In a past life I was a regular horse rider, in fact I had lessons and I've ridden horses in a number of places around the world. Patagonia, Brazil, the Atlas Mountains and even Windsor Park here in the UK. This horse riding activities were curtailed as my partner is allergic to horses.
What has this got to do with sales forecasting?
Salespeople like horses, think for themselves, if they want to go in a a direction they will. That means there is a problem for forecasting. You cannot take three years day and predict the future. But I have worked were we ran a 95% accurate forecast.
How did we do that? We didn't use models that try and predict the salesforce, as like horses they are unpredictable. How did we do it? We did it through the power of social.
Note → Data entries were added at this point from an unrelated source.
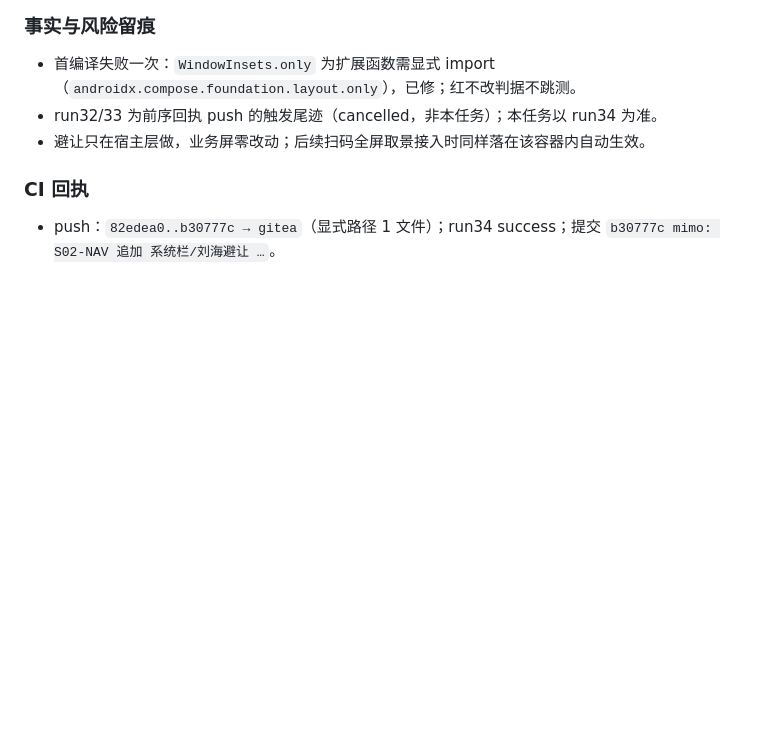
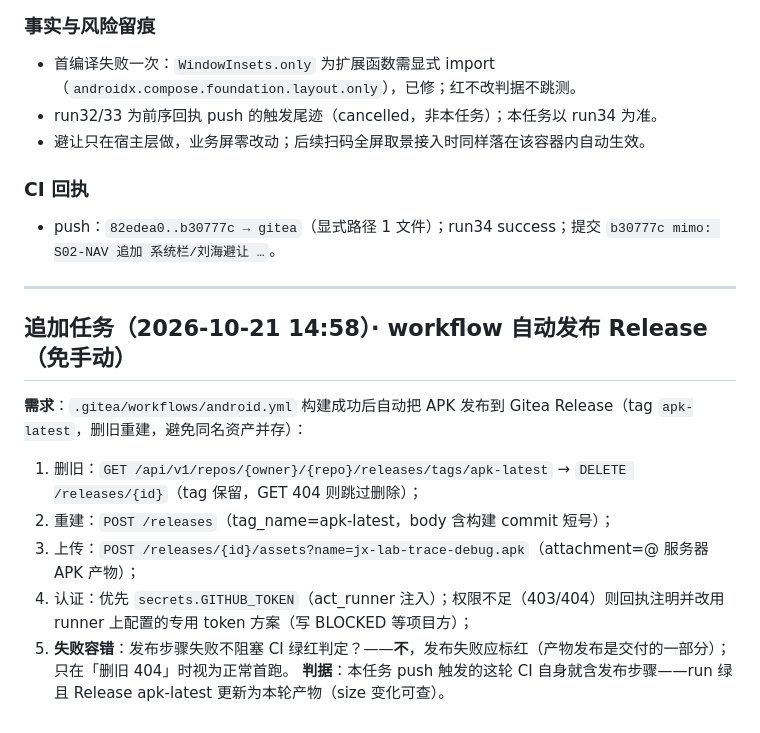
Before and after one commit to chadhao/jx-lab-trace-app, a Markdown page: MIMO-TASK-S02-NAV.md, the part around the change. Rendered like a GitHub page; blank space fills up the shorter version.

Commit message:
[WorkBuddy] 任务包追加：workflow 自动发布 Release（删旧重建 apk-latest，发布失败标红）

```diff
--- a/MIMO-TASK-S02-NAV.md
+++ b/MIMO-TASK-S02-NAV.md
@@ -97,3 +97,15 @@
 
 ### CI 回执
 - push：`82edea0..b30777c → gitea`（显式路径 1 文件）；run34 success；提交 `b30777c mimo: S02-NAV 追加 系统栏/刘海避让 …`。
+
+---
+
+## 追加任务（2026-10-21 14:58）· workflow 自动发布 Release（免手动）
+
+**需求**：`.gitea/workflows/android.yml` 构建成功后自动把 APK 发布到 Gitea Release（tag `apk-latest`，删旧重建，避免同名资产并存）：
+1. 删旧：`GET /api/v1/repos/{owner}/{repo}/releases/tags/apk-latest` → `DELETE /releases/{id}`（tag 保留，GET 404 则跳过删除）；
+2. 重建：`POST /releases`（tag_name=apk-latest，body 含构建 commit 短号）；
+3. 上传：`POST /releases/{id}/assets?name=jx-lab-trace-debug.apk`（attachment=@ 服务器 APK 产物）；
+4. 认证：优先 `secrets.GITHUB_TOKEN`（act_runner 注入）；权限不足（403/404）则回执注明并改用 runner 上配置的专用 token 方案（写 BLOCKED 等项目方）；
+5. **失败容错**：发布步骤失败不阻塞 CI 绿红判定？——**不**，发布失败应标红（产物发布是交付的一部分）；只在「删旧 404」时视为正常首跑。
+**判据**：本任务 push 触发的这轮 CI 自身就含发布步骤——run 绿且 Release apk-latest 更新为本轮产物（size 变化可查）。
```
Recently, I joined forces with Abe Awasthi, Senior Manager at Deloitte, for the webinar “Sales forecasting fundamentals,” hosted by the Sales Management Association, the first in a three-part series on sales force effectiveness. In the session, we walk through some recommended best practices for sales forecasting and discuss some roles that predictive analytics and machine learning are starting to play in the sales forecasting process. As Abe describes, there is more disruption today than at any other time in modern history; intelligent companies are figuring out how to disrupt themselves before someone new comes in and does it to them.